This post focuses on Twitter, however it is worth noting that social media as a whole has been integrated into the class room in a variety of ways, many of which claim to have improved academic performance. Social media is an inexpensive solution to required participatory tools. Did anyone else ever have to buy an over priced “clicker” when they were in school?
I did for a first year economics class of +400 students for mandatory participation marks – I couldn’t tell you what the information associated to that clicker was nor can I look it up now. Had these participatory activities been facilitated using an identified Twitter hashtag, I would still be able to look back and reference the content.
The most commonly known thing about Twitter is that it limits your messages to 140 characters. Again characters, not words. These two sentences are 139 characters to give you an illustration of how little that truly is. Twitter forces it’s users to be concise i and every punctuation, letter and symbol is considered precious real estate. Additionally, if you are writing a tweet that you hope to have re-tweeted by others, you should keep it under 120 characters.
The 140 character limit is a challenge when trying to present a complete thought. This is why Twitter in the class room can force students to exercise their editing skills and increase their vocabulary.

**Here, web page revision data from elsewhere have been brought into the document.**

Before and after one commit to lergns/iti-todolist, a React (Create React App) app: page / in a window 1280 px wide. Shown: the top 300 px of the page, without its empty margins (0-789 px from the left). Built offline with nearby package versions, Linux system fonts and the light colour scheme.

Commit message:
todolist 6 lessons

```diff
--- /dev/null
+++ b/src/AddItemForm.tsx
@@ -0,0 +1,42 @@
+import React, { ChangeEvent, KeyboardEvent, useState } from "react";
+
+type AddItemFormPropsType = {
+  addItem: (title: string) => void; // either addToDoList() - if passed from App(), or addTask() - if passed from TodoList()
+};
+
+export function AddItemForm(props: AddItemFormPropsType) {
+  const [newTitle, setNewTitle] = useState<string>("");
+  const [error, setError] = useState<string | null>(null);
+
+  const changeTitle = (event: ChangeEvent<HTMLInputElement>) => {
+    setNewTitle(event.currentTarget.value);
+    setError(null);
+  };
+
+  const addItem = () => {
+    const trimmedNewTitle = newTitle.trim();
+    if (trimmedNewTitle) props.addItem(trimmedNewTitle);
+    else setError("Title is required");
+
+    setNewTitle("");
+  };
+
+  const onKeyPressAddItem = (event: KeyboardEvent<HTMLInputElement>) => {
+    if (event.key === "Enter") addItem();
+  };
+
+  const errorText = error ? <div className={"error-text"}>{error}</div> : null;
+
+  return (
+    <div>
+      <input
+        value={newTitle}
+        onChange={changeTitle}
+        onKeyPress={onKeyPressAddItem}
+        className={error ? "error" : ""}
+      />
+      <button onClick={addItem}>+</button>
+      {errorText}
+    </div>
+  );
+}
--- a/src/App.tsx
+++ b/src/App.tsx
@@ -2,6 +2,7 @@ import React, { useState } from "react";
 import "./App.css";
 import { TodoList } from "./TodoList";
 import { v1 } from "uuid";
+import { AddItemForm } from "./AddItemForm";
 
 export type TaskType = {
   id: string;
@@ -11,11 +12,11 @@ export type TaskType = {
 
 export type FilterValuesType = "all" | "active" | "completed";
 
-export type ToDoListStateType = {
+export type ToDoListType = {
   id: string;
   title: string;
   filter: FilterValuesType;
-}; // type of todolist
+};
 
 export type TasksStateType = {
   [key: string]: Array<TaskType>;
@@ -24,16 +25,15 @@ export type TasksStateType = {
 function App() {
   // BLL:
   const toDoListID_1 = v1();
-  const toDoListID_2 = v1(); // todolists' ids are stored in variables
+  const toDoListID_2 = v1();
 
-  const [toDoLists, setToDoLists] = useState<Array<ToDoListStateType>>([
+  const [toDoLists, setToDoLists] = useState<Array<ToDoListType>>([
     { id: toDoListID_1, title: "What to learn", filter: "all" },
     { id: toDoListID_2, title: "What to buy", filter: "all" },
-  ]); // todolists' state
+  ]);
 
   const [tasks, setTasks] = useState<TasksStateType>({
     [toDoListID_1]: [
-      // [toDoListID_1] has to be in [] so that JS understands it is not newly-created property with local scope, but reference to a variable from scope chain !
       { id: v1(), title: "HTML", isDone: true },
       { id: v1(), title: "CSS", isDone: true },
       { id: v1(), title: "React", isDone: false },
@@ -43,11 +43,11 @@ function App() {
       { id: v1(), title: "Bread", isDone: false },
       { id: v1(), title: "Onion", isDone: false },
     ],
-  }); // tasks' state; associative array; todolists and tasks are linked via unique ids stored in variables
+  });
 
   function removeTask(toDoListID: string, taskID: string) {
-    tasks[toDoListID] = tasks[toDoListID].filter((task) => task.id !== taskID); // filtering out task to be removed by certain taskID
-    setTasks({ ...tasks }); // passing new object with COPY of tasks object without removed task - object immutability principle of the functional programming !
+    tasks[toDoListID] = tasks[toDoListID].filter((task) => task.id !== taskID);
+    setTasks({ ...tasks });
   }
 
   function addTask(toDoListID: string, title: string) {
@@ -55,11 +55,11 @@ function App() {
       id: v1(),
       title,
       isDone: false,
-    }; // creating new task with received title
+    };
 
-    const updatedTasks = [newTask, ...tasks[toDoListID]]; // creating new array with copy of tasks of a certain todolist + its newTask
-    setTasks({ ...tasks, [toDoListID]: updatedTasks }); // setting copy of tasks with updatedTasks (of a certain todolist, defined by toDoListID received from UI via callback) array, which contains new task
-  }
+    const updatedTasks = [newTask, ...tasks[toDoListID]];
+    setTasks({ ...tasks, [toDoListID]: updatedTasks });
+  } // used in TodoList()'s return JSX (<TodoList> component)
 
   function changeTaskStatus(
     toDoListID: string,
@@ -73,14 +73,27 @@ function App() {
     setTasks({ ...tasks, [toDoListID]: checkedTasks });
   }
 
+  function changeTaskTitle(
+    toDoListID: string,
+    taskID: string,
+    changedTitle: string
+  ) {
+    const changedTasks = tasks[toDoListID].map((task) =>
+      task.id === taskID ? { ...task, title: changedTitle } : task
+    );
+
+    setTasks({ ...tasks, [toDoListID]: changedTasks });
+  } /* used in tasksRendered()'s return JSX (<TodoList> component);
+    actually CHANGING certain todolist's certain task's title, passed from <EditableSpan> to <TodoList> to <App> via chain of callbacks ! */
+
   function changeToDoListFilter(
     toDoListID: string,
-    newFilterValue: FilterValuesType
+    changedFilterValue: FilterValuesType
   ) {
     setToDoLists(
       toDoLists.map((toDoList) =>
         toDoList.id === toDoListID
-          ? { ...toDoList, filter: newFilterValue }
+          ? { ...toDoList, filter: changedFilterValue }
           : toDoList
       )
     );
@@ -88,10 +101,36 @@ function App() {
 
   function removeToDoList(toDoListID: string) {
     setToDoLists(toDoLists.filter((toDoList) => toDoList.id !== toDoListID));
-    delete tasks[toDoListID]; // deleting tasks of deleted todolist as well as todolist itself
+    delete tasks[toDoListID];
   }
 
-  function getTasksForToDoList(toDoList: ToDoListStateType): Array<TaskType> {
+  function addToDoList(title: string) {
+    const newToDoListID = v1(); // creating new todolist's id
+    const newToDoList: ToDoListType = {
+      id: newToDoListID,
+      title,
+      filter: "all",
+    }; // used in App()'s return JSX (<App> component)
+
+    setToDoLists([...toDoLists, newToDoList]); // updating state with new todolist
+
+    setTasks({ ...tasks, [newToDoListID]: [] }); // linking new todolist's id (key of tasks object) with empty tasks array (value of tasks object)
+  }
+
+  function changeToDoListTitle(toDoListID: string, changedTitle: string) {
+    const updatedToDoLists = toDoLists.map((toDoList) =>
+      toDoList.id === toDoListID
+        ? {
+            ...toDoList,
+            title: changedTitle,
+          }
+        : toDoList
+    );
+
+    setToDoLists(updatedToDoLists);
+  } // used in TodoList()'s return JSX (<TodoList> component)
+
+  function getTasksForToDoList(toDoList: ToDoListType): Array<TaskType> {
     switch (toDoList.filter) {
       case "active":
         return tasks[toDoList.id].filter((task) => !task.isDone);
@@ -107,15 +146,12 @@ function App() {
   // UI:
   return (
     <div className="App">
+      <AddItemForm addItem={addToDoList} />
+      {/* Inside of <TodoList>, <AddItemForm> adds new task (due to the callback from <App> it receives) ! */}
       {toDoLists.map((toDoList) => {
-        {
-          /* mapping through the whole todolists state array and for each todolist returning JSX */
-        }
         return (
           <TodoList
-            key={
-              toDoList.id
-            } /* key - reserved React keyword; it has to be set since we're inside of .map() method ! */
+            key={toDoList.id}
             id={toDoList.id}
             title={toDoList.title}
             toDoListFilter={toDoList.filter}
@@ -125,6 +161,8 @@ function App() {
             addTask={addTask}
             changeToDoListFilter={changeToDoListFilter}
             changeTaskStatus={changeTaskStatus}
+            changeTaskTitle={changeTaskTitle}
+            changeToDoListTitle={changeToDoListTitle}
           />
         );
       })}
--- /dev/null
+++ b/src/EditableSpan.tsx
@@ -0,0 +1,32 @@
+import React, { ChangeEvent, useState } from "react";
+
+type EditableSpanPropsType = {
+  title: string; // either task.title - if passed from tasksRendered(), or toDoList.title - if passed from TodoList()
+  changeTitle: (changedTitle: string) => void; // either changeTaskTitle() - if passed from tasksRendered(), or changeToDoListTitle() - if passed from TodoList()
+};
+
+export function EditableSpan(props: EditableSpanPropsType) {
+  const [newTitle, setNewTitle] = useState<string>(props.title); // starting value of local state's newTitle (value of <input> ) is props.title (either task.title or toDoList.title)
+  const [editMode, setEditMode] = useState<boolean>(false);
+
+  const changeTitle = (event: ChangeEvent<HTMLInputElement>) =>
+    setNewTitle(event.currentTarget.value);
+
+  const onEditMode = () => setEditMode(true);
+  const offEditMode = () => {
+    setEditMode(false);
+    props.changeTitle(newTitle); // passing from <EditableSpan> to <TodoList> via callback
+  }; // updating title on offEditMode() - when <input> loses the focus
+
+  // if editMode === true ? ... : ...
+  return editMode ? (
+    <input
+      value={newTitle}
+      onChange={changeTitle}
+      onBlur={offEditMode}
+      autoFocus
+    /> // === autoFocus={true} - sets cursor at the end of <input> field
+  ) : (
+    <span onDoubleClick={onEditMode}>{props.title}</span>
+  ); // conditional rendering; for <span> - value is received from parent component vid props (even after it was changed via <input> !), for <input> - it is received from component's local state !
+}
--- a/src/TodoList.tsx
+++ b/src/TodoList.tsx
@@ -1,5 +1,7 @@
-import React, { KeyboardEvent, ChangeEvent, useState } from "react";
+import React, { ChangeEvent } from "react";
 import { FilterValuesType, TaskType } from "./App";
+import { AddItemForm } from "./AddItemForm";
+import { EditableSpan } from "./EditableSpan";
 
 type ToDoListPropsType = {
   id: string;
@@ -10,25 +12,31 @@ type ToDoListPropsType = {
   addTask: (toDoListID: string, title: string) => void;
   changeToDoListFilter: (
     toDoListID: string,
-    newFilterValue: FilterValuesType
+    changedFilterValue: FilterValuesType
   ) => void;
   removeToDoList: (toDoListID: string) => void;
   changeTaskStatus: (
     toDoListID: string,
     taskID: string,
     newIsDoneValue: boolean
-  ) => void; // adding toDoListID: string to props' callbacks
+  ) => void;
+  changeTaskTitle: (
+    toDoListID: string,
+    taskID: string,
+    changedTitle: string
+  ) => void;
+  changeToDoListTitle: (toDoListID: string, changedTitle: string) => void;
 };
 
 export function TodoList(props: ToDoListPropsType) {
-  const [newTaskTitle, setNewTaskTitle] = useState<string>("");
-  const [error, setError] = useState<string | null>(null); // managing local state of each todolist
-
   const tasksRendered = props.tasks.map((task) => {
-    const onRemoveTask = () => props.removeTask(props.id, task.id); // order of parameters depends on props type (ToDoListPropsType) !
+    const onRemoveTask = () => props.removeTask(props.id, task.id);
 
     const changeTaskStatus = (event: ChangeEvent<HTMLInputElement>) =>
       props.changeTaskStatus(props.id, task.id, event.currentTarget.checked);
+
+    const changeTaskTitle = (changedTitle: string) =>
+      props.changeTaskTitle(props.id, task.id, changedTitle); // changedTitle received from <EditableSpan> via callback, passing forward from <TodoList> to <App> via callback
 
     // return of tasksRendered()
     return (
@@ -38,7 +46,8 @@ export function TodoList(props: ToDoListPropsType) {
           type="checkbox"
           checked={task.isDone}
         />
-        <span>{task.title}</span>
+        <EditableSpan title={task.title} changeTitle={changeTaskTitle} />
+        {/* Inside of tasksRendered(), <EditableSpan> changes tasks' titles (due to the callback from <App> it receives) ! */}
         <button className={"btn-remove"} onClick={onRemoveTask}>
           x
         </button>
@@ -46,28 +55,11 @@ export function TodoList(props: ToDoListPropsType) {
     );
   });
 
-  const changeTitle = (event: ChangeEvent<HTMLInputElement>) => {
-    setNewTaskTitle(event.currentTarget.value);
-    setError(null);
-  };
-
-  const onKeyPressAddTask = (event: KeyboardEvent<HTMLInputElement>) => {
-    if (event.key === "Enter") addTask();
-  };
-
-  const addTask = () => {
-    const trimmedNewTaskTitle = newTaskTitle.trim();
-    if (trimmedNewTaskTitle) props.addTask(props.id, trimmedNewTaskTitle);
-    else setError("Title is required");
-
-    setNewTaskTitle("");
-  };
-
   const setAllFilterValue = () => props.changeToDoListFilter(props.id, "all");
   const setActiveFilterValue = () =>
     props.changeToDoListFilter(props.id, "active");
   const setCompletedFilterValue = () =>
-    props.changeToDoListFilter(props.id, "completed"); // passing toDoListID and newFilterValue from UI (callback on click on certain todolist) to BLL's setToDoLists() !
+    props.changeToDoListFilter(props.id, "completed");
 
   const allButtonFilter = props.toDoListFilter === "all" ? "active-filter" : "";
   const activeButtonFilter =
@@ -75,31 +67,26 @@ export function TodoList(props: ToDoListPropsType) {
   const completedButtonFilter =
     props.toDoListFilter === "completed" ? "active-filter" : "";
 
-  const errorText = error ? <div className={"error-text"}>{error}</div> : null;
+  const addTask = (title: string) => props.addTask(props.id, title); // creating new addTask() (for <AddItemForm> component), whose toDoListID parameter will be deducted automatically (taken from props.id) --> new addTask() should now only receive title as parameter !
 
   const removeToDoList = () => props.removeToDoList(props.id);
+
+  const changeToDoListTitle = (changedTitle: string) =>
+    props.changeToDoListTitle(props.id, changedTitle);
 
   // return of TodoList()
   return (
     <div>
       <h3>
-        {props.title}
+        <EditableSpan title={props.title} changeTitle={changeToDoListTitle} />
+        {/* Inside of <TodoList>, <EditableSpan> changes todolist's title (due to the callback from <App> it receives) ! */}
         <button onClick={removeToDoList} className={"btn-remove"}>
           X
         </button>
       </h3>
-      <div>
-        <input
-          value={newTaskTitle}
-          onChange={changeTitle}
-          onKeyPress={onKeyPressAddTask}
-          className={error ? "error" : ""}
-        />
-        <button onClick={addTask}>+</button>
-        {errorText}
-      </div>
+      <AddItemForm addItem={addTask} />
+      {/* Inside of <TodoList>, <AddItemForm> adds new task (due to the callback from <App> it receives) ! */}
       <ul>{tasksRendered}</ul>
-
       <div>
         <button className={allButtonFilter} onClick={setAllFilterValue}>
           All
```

While Twitter asks us “What’s happening?” it can be used in far more complex way. The value comes through the ongoing conversations, exchange of ideas and articles and is also an excellent tool to network.
Not on Twitter? Here is a great resource for tips on how to get started.